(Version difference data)
▬▬▬▬▬▬
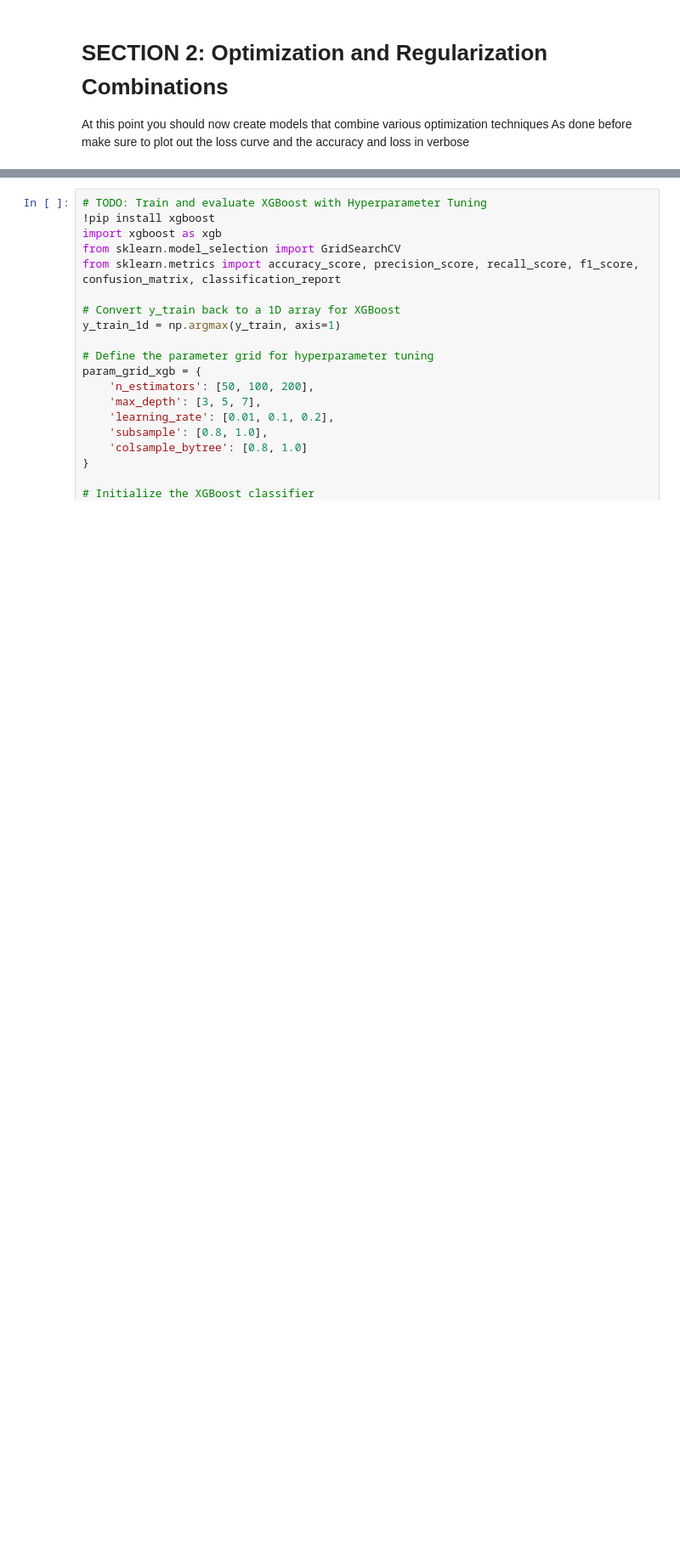
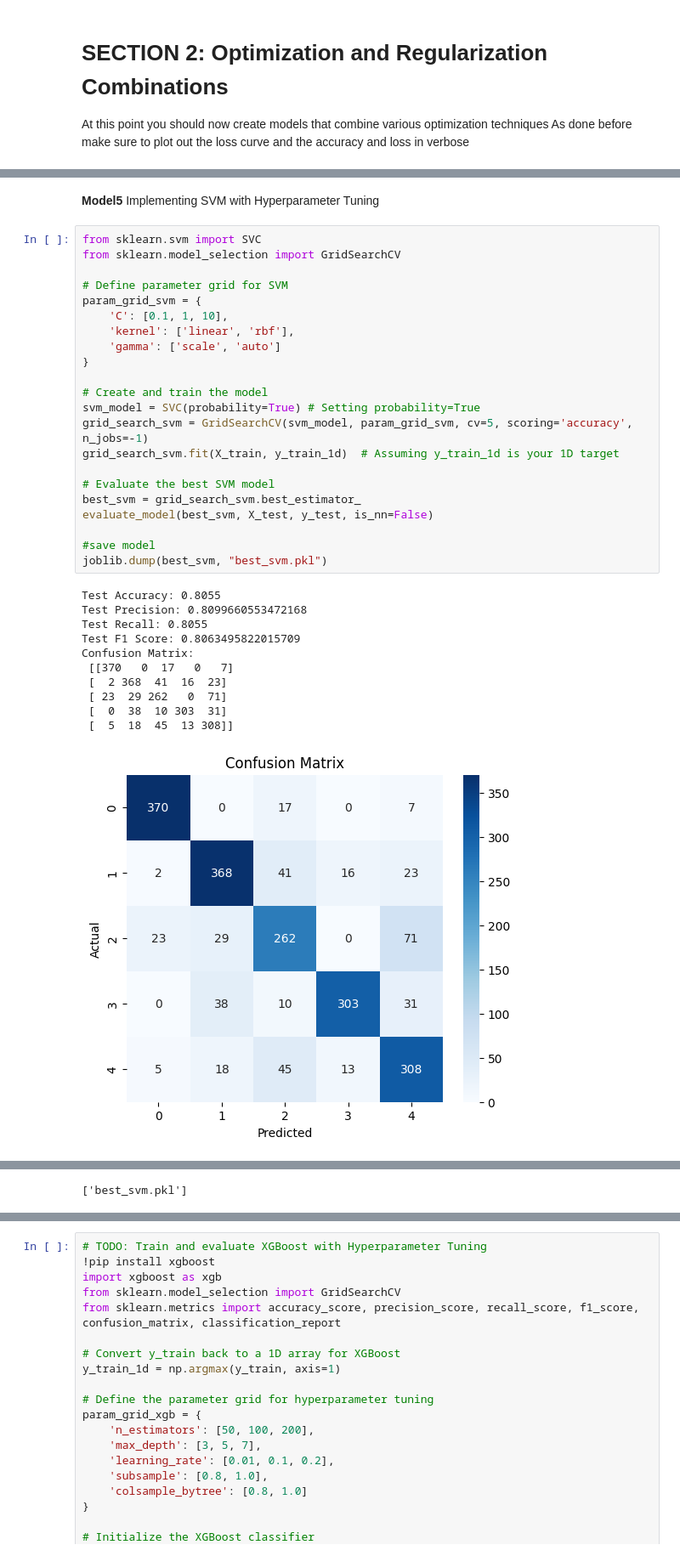
Before and after one commit to Joh-Ishimwe/Personal-Fashion-Advisor-Model, a Jupyter notebook: Summative_Intro_to_ml_[Josiane_Ishimwe_number]_assignment.ipynb, the cells around one changed output, grey strips where cells are left out. Shown at 85% size. Saved outputs shown, nothing was run; the diff lists cells and outputs as text; blank space fills up the shorter version.

```diff
--- a/Summative_Intro_to_ml_[Josiane_Ishimwe_number]_assignment.ipynb
+++ b/Summative_Intro_to_ml_[Josiane_Ishimwe_number]_assignment.ipynb
@@ -512,0 +567,36 @@ weighted avg       0.75      0.75      0.75      2000
+# %% [markdown]
+**Model5** Implementing SVM with Hyperparameter Tuning
+# %%
+from sklearn.svm import SVC
+from sklearn.model_selection import GridSearchCV
+
+# Define parameter grid for SVM
+param_grid_svm = {
+    'C': [0.1, 1, 10],
+    'kernel': ['linear', 'rbf'],
+    'gamma': ['scale', 'auto']
+}
+
+# Create and train the model
+svm_model = SVC(probability=True) # Setting probability=True
+grid_search_svm = GridSearchCV(svm_model, param_grid_svm, cv=5, scoring='accuracy', n_jobs=-1)
+grid_search_svm.fit(X_train, y_train_1d)  # Assuming y_train_1d is your 1D target
+
+# Evaluate the best SVM model
+best_svm = grid_search_svm.best_estimator_
+evaluate_model(best_svm, X_test, y_test, is_nn=False)
+
+#save model
+joblib.dump(best_svm, "best_svm.pkl")
+# %% [output]
+Test Accuracy: 0.8055
+Test Precision: 0.8099660553472168
+Test Recall: 0.8055
+Test F1 Score: 0.8063495822015709
+Confusion Matrix:
+ [[370   0  17   0   7]
+ [  2 368  41  16  23]
+ [ 23  29 262   0  71]
+ [  0  38  10 303  31]
+ [  5  18  45  13 308]]
+[figure, added]
@@ -512,0 +618 @@ weighted avg       0.75      0.75      0.75      2000
+['best_svm.pkl']
```
Also changed, not shown: parts of 14 cells of this notebook, 5 other files.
▬▬▬▬▬▬
### TASK GOAL
Show every line in the entries above that contains the string "cells".

### OUTPUT FOR THIS EXERCISE
Before and after one commit to Joh-Ishimwe/Personal-Fashion-Advisor-Model, a Jupyter notebook: Summative_Intro_to_ml_[Josiane_Ishimwe_number]_assignment.ipynb, the cells around one changed output, grey strips where cells are left out. Shown at 85% size. Saved outputs shown, nothing was run; the diff lists cells and outputs as text; blank space fills up the shorter version.
Also changed, not shown: parts of 14 cells of this notebook, 5 other files.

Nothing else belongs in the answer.